Xander Bogaerts (right) played third base for the Netherlands in the World Baseball Classic.Jayne Kamin-Oncea/Getty Images


Comps through age 23: Fred Carroll, Jim Fregosi, Jose Reyes.

The players with whom we most associate the Red Sox’ charismatic shortstop (and the Netherlands’s selfless third baseman) are his contemporaries, fellow next-generation dynamos such as Houston’s Carlos Correa and Cleveland’s Francisco Lindor. So it’s somewhat surprising to see a pair of old-schoolers show up atop his similarity list. Carroll isn’t just old school, actually. He’s ancient-school. He led the league in OPS as a 24-year-old while playing for Pittsburgh in ’89. That’s the Pittsburgh Alleghenys, in 1889. Fregosi is of somewhat more recent vintage, having received Most Valuable Player votes in eight consecutive seasons (1963-70) as the Angels’ shortstop. His greatest contribution to the franchise came with his departure when he was dealt to the Mets before the 1972 season for erratic fireballer Nolan Ryan.


Comps through age 26: Mike Cameron, Nick Esasky, Josh Reddick.

Forget the 37-year-old version of Cameron the Red Sox brought in a year or three too late back in 2010. This is a perfect comp for Bradley. Cameron won three Gold Gloves, hit 20-plus homers eight times, and struck out over 140 times in eight seasons. Have to say, I did not expect to see one-year Red Sox wonder Esasky show up on this list.
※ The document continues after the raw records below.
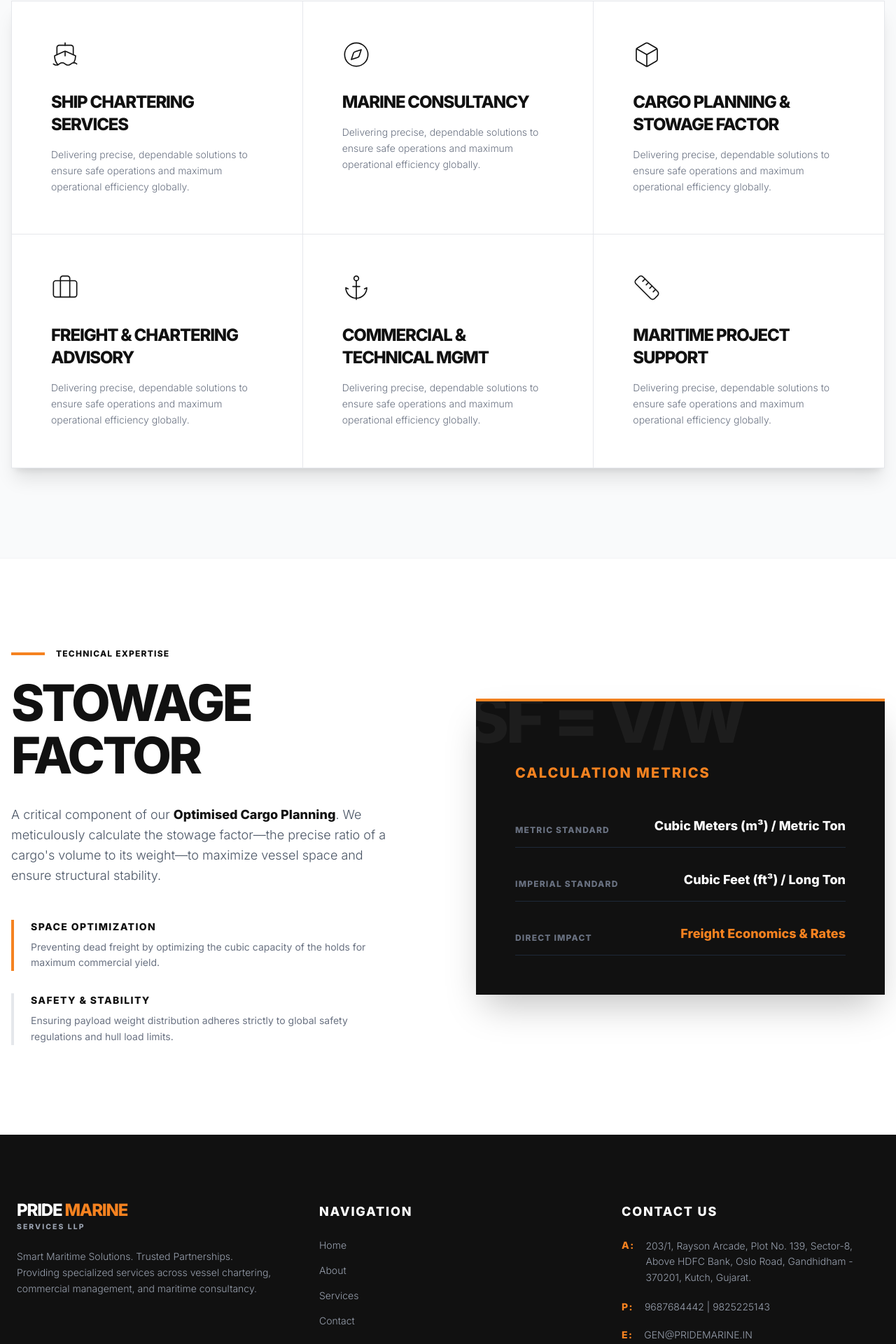
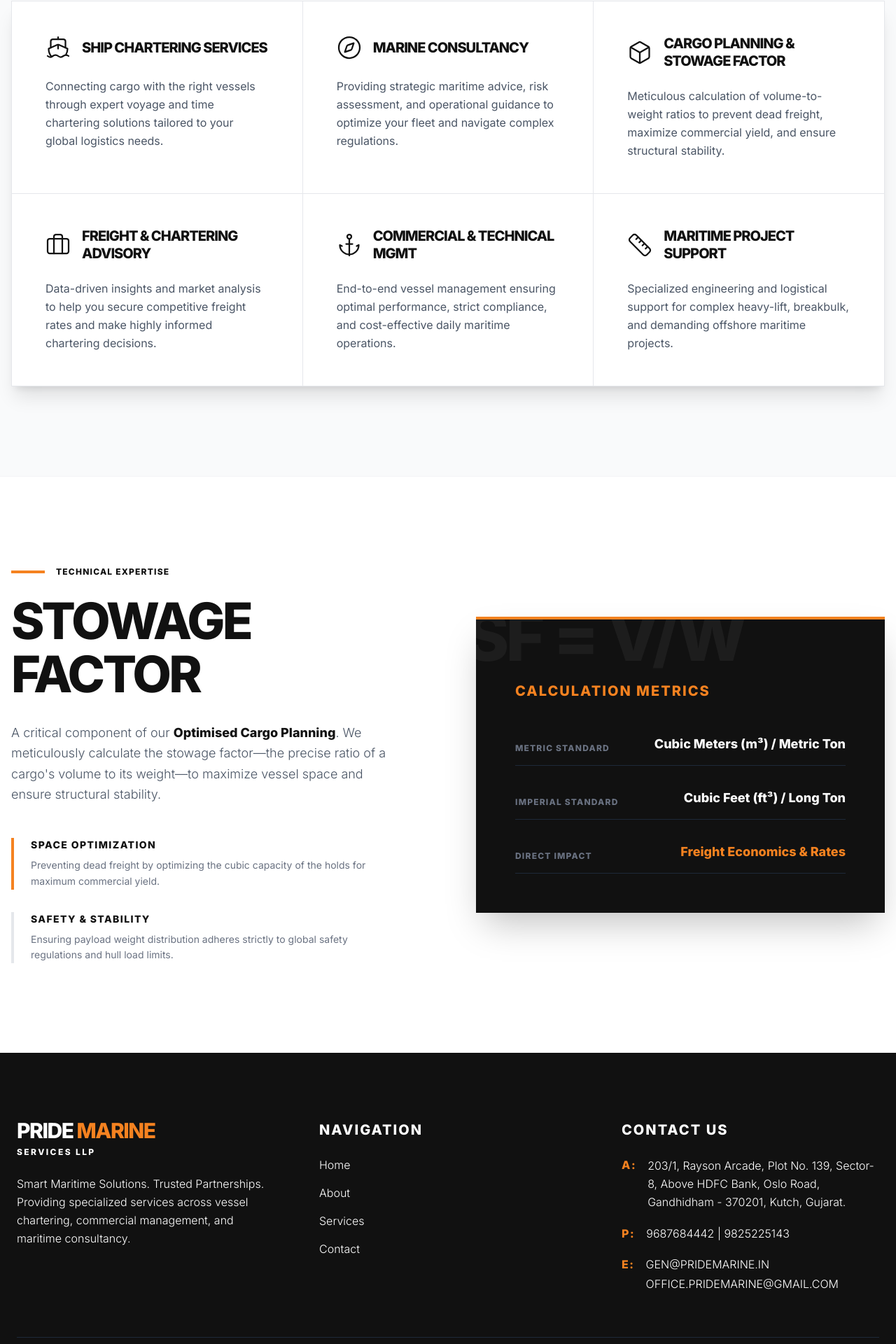
Before and after one commit to 2004danish/pride-marine, a Next.js app: page /services in a window 1280 px wide. Shown: the part 836-2756 px from the top of the page at 70% size. Built offline with nearby package versions, Linux system fonts and the light colour scheme.

Commit message:
Revert fleet table to previous minimal design

```diff
--- a/app/contact/page.tsx
+++ b/app/contact/page.tsx
@@ -17,13 +17,14 @@ export default function ContactPage() {
           <h1 className="text-4xl sm:text-5xl md:text-7xl font-black uppercase tracking-tighter text-white mb-3 md:mb-4 drop-shadow-lg">
             Contact Us
           </h1>
-          <p className="text-gray-400 font-bold tracking-[0.15em] md:tracking-[0.2em] uppercase text-[10px] sm:text-xs md:text-sm">
+          {/* UPDATED: Changed text-gray-400 to text-white for high visibility */}
+          <p className="text-white font-bold tracking-[0.15em] md:tracking-[0.2em] uppercase text-[10px] sm:text-xs md:text-sm">
             Global Headquarters
           </p>
         </div>
       </div>
 
-      {/* Contact Content Section - FIXED PADDING AND GAPS FOR MOBILE */}
+      {/* Contact Content Section */}
       <section className="w-full py-16 lg:py-24 px-4 sm:px-6 max-w-7xl mx-auto">
         <div className="grid lg:grid-cols-2 gap-12 lg:gap-20">
 
@@ -31,7 +32,7 @@ export default function ContactPage() {
           <div className="bg-black text-white p-8 sm:p-10 md:p-14 shadow-2xl border-t-4 border-prideOrange w-full overflow-hidden">
             <h3 className="text-xl sm:text-2xl font-black mb-8 md:mb-12 uppercase tracking-widest text-prideOrange">Get In Touch</h3>
 
-            <div className="space-y-10 md:space-y-12 font-light text-gray-300">
+            <div className="space-y-10 md:space-y-12 font-light text-white">
               <div>
                 <h4 className="text-white font-extrabold uppercase tracking-widest text-[10px] sm:text-xs mb-2 sm:mb-3">Address</h4>
                 <p className="leading-relaxed text-xs sm:text-sm md:text-base">
@@ -46,10 +47,9 @@ export default function ContactPage() {
               </div>
               <div className="w-full">
                 <h4 className="text-white font-extrabold uppercase tracking-widest text-[10px] sm:text-xs mb-2 sm:mb-3">Email</h4>
-                {/* FIXED: Added break-all and flex-col so long emails don't break the screen width */}
-                <div className="flex flex-col space-y-1 tracking-wider text-xs sm:text-sm leading-relaxed overflow-hidden">
-                  <span className="break-all">GEN@PRIDEMARINE.IN</span>
-                  <span className="break-all">OFFICE.PRIDEMARINE@GMAIL.COM</span>
+                <div className="flex flex-col space-y-1 tracking-wider text-xs sm:text-sm md:text-base leading-relaxed overflow-hidden">
+                  <span className="break-all hover:text-prideOrange transition-colors cursor-pointer">GEN@PRIDEMARINE.IN</span>
+                  <span className="break-all hover:text-prideOrange transition-colors cursor-pointer">OFFICE.PRIDEMARINE@GMAIL.COM</span>
                 </div>
               </div>
             </div>
--- a/components/About.tsx
+++ b/components/About.tsx
@@ -19,7 +19,6 @@ export default function About() {
           <div className="absolute top-8 -left-8 w-full h-full bg-prideOrange z-0 hidden lg:block"></div>
 
           <div className="absolute inset-0 z-10 bg-prideGray shadow-2xl">
-            {/* UPDATED IMAGE TAG HERE */}
             <img
               src="/download.jpeg"
               alt="Pride Marine Vessel"
@@ -66,8 +65,9 @@ export default function About() {
             Operational <br/>Excellence
           </h2>
 
+          {/* UPDATED: Removed "3 Core Pillars" text from the paragraph */}
           <p className="text-base lg:text-lg text-gray-600 mb-6 lg:mb-8 leading-relaxed font-light">
-            Pride Marine Services LLP provides specialized services across our <strong className="text-prideDark font-bold">3 Core Service Pillars</strong>: Vessel Chartering, Commercial Vessel Management, and Maritime Consultancy.
+            Pride Marine Services LLP provides comprehensive maritime solutions, specializing in <strong className="text-prideDark font-bold">Vessel Chartering, Commercial Vessel Management, and Maritime Consultancy</strong>.
           </p>
           <p className="text-base lg:text-lg text-gray-600 mb-10 lg:mb-12 leading-relaxed font-light">
             We combine the operational flexibility of a partnership with a transparent legal and governance framework, ensuring accountability for our global clients.
@@ -78,9 +78,11 @@ export default function About() {
               <h3 className="text-4xl sm:text-5xl lg:text-6xl font-extrabold text-prideDark mb-1 lg:mb-2 tracking-tighter">20<span className="text-prideOrange">+</span></h3>
               <p className="font-bold text-gray-500 uppercase text-[10px] sm:text-xs tracking-widest">Years Experience</p>
             </motion.div>
+
+            {/* UPDATED: New Stat instead of 3 Core Pillars */}
             <motion.div whileHover={{ scale: 1.05 }} className="transition-transform cursor-default">
-              <h3 className="text-4xl sm:text-5xl lg:text-6xl font-extrabold text-prideDark mb-1 lg:mb-2 tracking-tighter">3</h3>
-              <p className="font-bold text-gray-500 uppercase text-[10px] sm:text-xs tracking-widest">Core Pillars</p>
+              <h3 className="text-4xl sm:text-5xl lg:text-6xl font-extrabold text-prideDark mb-1 lg:mb-2 tracking-tighter">100<span className="text-prideOrange">+</span></h3>
+              <p className="font-bold text-gray-500 uppercase text-[10px] sm:text-xs tracking-widest">Vessels Handled</p>
             </motion.div>
           </div>
         </motion.div>
--- a/components/Footer.tsx
+++ b/components/Footer.tsx
@@ -7,24 +7,27 @@ export default function Footer() {
 
         {/* Brand Info */}
         <div>
-          {/* UPDATED FULL BRAND LOGO */}
+          {/* UPDATED: Larger logo and pure white "Services LLP" */}
           <div className="flex flex-col mb-4 lg:mb-6">
-            <span className="text-2xl font-extrabold tracking-tighter text-white leading-none">
+            <span className="text-3xl font-extrabold tracking-tighter text-white leading-none">
               PRIDE <span className="text-prideOrange">MARINE</span>
             </span>
-            <span className="text-[0.65rem] font-bold tracking-[0.2em] text-gray-400 uppercase mt-1">
+            <span className="text-xs font-bold tracking-[0.2em] text-white uppercase mt-2">
               Services LLP
             </span>
           </div>
-          <p className="text-gray-400 text-xs lg:text-sm leading-relaxed font-light">
+          {/* UPDATED: Text bumped to sm/base and changed to white */}
+          <p className="text-white text-sm lg:text-base leading-relaxed font-light">
             Smart Maritime Solutions. Trusted Partnerships. Providing specialized services across vessel chartering, commercial management, and maritime consultancy.
           </p>
         </div>
 
         {/* Quick Links */}
         <div>
-          <h4 className="text-base lg:text-lg font-bold text-white mb-4 lg:mb-6 uppercase tracking-widest">Navigation</h4>
-          <ul className="space-y-3 lg:space-y-4 text-gray-400 text-xs lg:text-sm font-light">
+          {/* UPDATED: Heading size increased */}
+          <h4 className="text-lg lg:text-xl font-bold text-white mb-4 lg:mb-6 uppercase tracking-widest">Navigation</h4>
+          {/* UPDATED: Links bumped to sm/base and changed to white */}
+          <ul className="space-y-3 lg:space-y-4 text-white text-sm lg:text-base font-light">
             <li><Link href="/" className="hover:text-prideOrange transition-colors">Home</Link></li>
             <li><Link href="/about" className="hover:text-prideOrange transition-colors">About</Link></li>
             <li><Link href="/services" className="hover:text-prideOrange transition-colors">Services</Link></li>
@@ -34,8 +37,10 @@ export default function Footer() {
 
         {/* Contact Information */}
         <div>
-          <h4 className="text-base lg:text-lg font-bold text-white mb-4 lg:mb-6 uppercase tracking-widest">Contact Us</h4>
-          <ul className="space-y-4 lg:space-y-5 text-gray-400 text-xs lg:text-sm font-light">
+          {/* UPDATED: Heading size increased */}
+          <h4 className="text-lg lg:text-xl font-bold text-white mb-4 lg:mb-6 uppercase tracking-widest">Contact Us</h4>
+          {/* UPDATED: Contact info bumped to sm/base and changed to white */}
+          <ul className="space-y-4 lg:space-y-5 text-white text-sm lg:text-base font-light">
             <li className="flex items-start gap-3 lg:gap-4">
               <span className="text-prideOrange font-bold tracking-widest">A:</span>
               <span className="leading-relaxed">203/1, Rayson Arcade, Plot No. 139, Sector-8, Above HDFC Bank, Oslo Road, Gandhidham - 370201, Kutch, Gujarat.</span>
@@ -47,8 +52,8 @@ export default function Footer() {
             <li className="flex items-start gap-3 lg:gap-4">
               <span className="text-prideOrange font-bold tracking-widest">E:</span>
               <div className="flex flex-col space-y-1 overflow-hidden">
-                <span className="break-all">GEN@PRIDEMARINE.IN</span>
-                <span className="break-all">OFFICE.PRIDEMARINE@GMAIL.COM</span>
+                <span className="break-all hover:text-prideOrange transition-colors cursor-pointer">GEN@PRIDEMARINE.IN</span>
+                <span className="break-all hover:text-prideOrange transition-colors cursor-pointer">OFFICE.PRIDEMARINE@GMAIL.COM</span>
               </div>
             </li>
           </ul>
@@ -56,11 +61,12 @@ export default function Footer() {
       </div>
 
       {/* Copyright */}
-      <div className="max-w-7xl mx-auto flex flex-col md:flex-row justify-between items-center text-[10px] lg:text-xs text-gray-500 font-light tracking-wide gap-4 md:gap-0 text-center md:text-left">
+      {/* UPDATED: Copyright bumped from 10px up to xs/sm, and changed to bright gray/white */}
+      <div className="max-w-7xl mx-auto flex flex-col md:flex-row justify-between items-center text-xs lg:text-sm text-gray-100 font-light tracking-wide gap-4 md:gap-0 text-center md:text-left">
         <p>&copy; {new Date().getFullYear()} Pride Marine Services LLP. All rights reserved.</p>
-        <div className="space-x-4 lg:space-x-6 uppercase">
-          <Link href="#" className="hover:text-white transition-colors">Privacy Policy</Link>
-          <Link href="#" className="hover:text-white transition-colors">Terms of Service</Link>
+        <div className="space-x-4 lg:space-x-6 uppercase font-medium">
+          <Link href="#" className="hover:text-prideOrange transition-colors">Privacy Policy</Link>
+          <Link href="#" className="hover:text-prideOrange transition-colors">Terms of Service</Link>
         </div>
       </div>
     </footer>
--- a/components/Hero.tsx
+++ b/components/Hero.tsx
@@ -59,14 +59,14 @@ export default function Hero() {
             <span>Safe.</span>
           </motion.h1>
 
-          {/* Animated Subtitle - Adjusted layout constraints for phone screens */}
+          {/* Animated Subtitle - UPDATED: "Trusted Partnerships" removed */}
           <motion.p
             initial={{ opacity: 0, y: 20 }}
             animate={{ opacity: 1, y: 0 }}
             transition={{ duration: 0.8, delay: 0.4, ease: "easeOut" }}
             className="text-sm sm:text-base md:text-xl font-light text-gray-200 max-w-xs sm:max-w-md md:max-w-xl mb-8 md:mb-12 leading-relaxed tracking-wide drop-shadow-lg"
           >
-            Smart Maritime Solutions. Trusted Partnerships. We engineer the future of global trade and logistics.
+            Smart Maritime Solutions. We engineer the future of global trade and logistics.
           </motion.p>
 
           {/* Functional Responsive Routing Buttons */}
--- a/components/Services.tsx
+++ b/components/Services.tsx
@@ -4,22 +4,45 @@ import { motion, Variants } from "framer-motion";
 import { Anchor, Ship, Box, Compass, Briefcase, Ruler } from "lucide-react";
 
 export default function Services() {
+  // UPDATED: Added unique, highly professional descriptions for each service
   const services = [
-    { title: "Ship Chartering Services", icon: <Ship size={40} strokeWidth={1} /> },
-    { title: "Marine Consultancy", icon: <Compass size={40} strokeWidth={1} /> },
-    { title: "Cargo Planning & Stowage Factor", icon: <Box size={40} strokeWidth={1} /> },
-    { title: "Freight & Chartering Advisory", icon: <Briefcase size={40} strokeWidth={1} /> },
-    { title: "Commercial & Technical Mgmt", icon: <Anchor size={40} strokeWidth={1} /> },
-    { title: "Maritime Project Support", icon: <Ruler size={40} strokeWidth={1} /> }
+    {
+      title: "Ship Chartering Services",
+      icon: <Ship size={36} strokeWidth={1.5} />,
+      description: "Connecting cargo with the right vessels through expert voyage and time chartering solutions tailored to your global logistics needs."
+    },
+    {
+      title: "Marine Consultancy",
+      icon: <Compass size={36} strokeWidth={1.5} />,
+      description: "Providing strategic maritime advice, risk assessment, and operational guidance to optimize your fleet and navigate complex regulations."
+    },
+    {
+      title: "Cargo Planning & Stowage Factor",
+      icon: <Box size={36} strokeWidth={1.5} />,
+      description: "Meticulous calculation of volume-to-weight ratios to prevent dead freight, maximize commercial yield, and ensure structural stability."
+    },
+    {
+      title: "Freight & Chartering Advisory",
+      icon: <Briefcase size={36} strokeWidth={1.5} />,
+      description: "Data-driven insights and market analysis to help you secure competitive freight rates and make highly informed chartering decisions."
+    },
+    {
+      title: "Commercial & Technical Mgmt",
+      icon: <Anchor size={36} strokeWidth={1.5} />,
+      description: "End-to-end vessel management ensuring optimal performance, strict compliance, and cost-effective daily maritime operations."
+    },
+    {
+      title: "Maritime Project Support",
+      icon: <Ruler size={36} strokeWidth={1.5} />,
+      description: "Specialized engineering and logistical support for complex heavy-lift, breakbulk, and demanding offshore maritime projects."
+    }
   ];
 
-  // Added Variants type here
   const containerVariants: Variants = {
     hidden: { opacity: 0 },
     show: { opacity: 1, transition: { staggerChildren: 0.15 } }
   };
 
-  // Added Variants type here
   const itemVariants: Variants = {
     hidden: { opacity: 0, y: 30 },
     show: { opacity: 1, y: 0, transition: { duration: 0.6, ease: "easeOut" } }
@@ -51,18 +74,24 @@ export default function Services() {
             <motion.div
               key={index}
               variants={itemVariants}
-              className="bg-white group p-8 sm:p-10 lg:p-14 hover:bg-prideDark transition-all duration-500 relative overflow-hidden"
+              className="bg-white group p-8 sm:p-10 lg:p-12 hover:bg-prideDark transition-all duration-500 relative overflow-hidden"
             >
+              {/* Orange Hover Accent Line */}
               <div className="absolute top-0 left-0 w-full h-1 bg-prideOrange transform scale-x-0 group-hover:scale-x-100 transition-transform duration-500 origin-left"></div>
 
-              <div className="text-prideDark mb-6 lg:mb-8 group-hover:text-prideOrange transition-colors duration-500">
-                {service.icon}
+              {/* UPDATED: Flex container to put Icon and Title side-by-side */}
+              <div className="flex items-center gap-4 mb-6">
+                <div className="text-prideDark group-hover:text-prideOrange transition-colors duration-500 shrink-0">
+                  {service.icon}
+                </div>
+                <h3 className="text-xl font-bold text-prideDark group-hover:text-white transition-colors duration-500 uppercase tracking-tighter leading-tight">
+                  {service.title}
+                </h3>
               </div>
-              <h3 className="text-xl lg:text-2xl font-bold text-prideDark mb-3 lg:mb-4 group-hover:text-white transition-colors duration-500 uppercase tracking-tighter">
-                {service.title}
-              </h3>
-              <p className="text-gray-500 group-hover:text-gray-400 font-light text-xs lg:text-sm leading-relaxed">
-                Delivering precise, dependable solutions to ensure safe operations and maximum operational efficiency globally.
+
+              {/* UPDATED: Darkened base text, brightened hover text, increased font size, mapped dynamic description */}
+              <p className="text-gray-600 group-hover:text-gray-300 font-normal text-sm lg:text-base leading-relaxed transition-colors duration-500">
+                {service.description}
               </p>
             </motion.div>
           ))}
```
Also changed, not shown: components/Fleet.tsx (+39 -9 lines).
Here’s hoping JBJ never gets vertigo.



Comps through age 29: Wil Cordero, Tim Wallach, Jim Tabor.

At 29, Wallach, a stellar third baseman for the ’80s Expos, hit .298/.343/.514 with 26 homers, 42 doubles, and 123 RBIs. I’d take that batting average and half of that production from Sandoval this season and call it a success. I’m just going to ignore that Cordero comp, thanks.


Comps through age 30: Bob Robertson, Dick Gernert, Willie Mays Aikens.

In 2015, Moreland hit 23 homers with an 812 OPS in 471 plate appearances. If he can come close to that after hitting .233 with a .720 OPS last year, the Red Sox will have a very useful player, especially if he continues to defend at a Gold Glove level. He’s never been the hitter Aikens was, though.

Sandy Leon hit .310 in 2016.Barry Chin/Globe Staff


Comps through age 27: Not enough data available.

His out-of-nowhere .310/.369/.476 slash line last year brought his career numbers up to .254/.319/.362. The latter seems like a realistic expectation for his production this year. If he hits .300 again this year, I’ll douse his left shin guard in balsamic vinaigrette and eat it for a Tuesday afternoon snack.



Comps through age 32: Mike Cameron, Ruppert Jones, Jose Cruz

Hey, another Cameron comp. So I guess this is who Jackie Bradley Jr. eventually becomes.


Comps through age 28: Marv Owen, Marlon Byrd, Jim Bucher.

If you prefer the symmetry of comparing him to another former Red Sox utility guy, Steve Lyons is seventh on his list.


Comps through age 27: Frank Parkinson, Brendan Harris, Billy Martin.

If he ever sucker-punches a marshmallow salesman, this comp will make more sense. Marco Hernandez, who is battling Rutledge for a backup spot, has just 51 MLB at-bats and doesn’t have a comp yet.


Comps through age 25: Not enough data available.

But any Molina brothers in the non-Yadier division work for me.

Follow Chad Finn on Twitter at @GlobeChadFinn.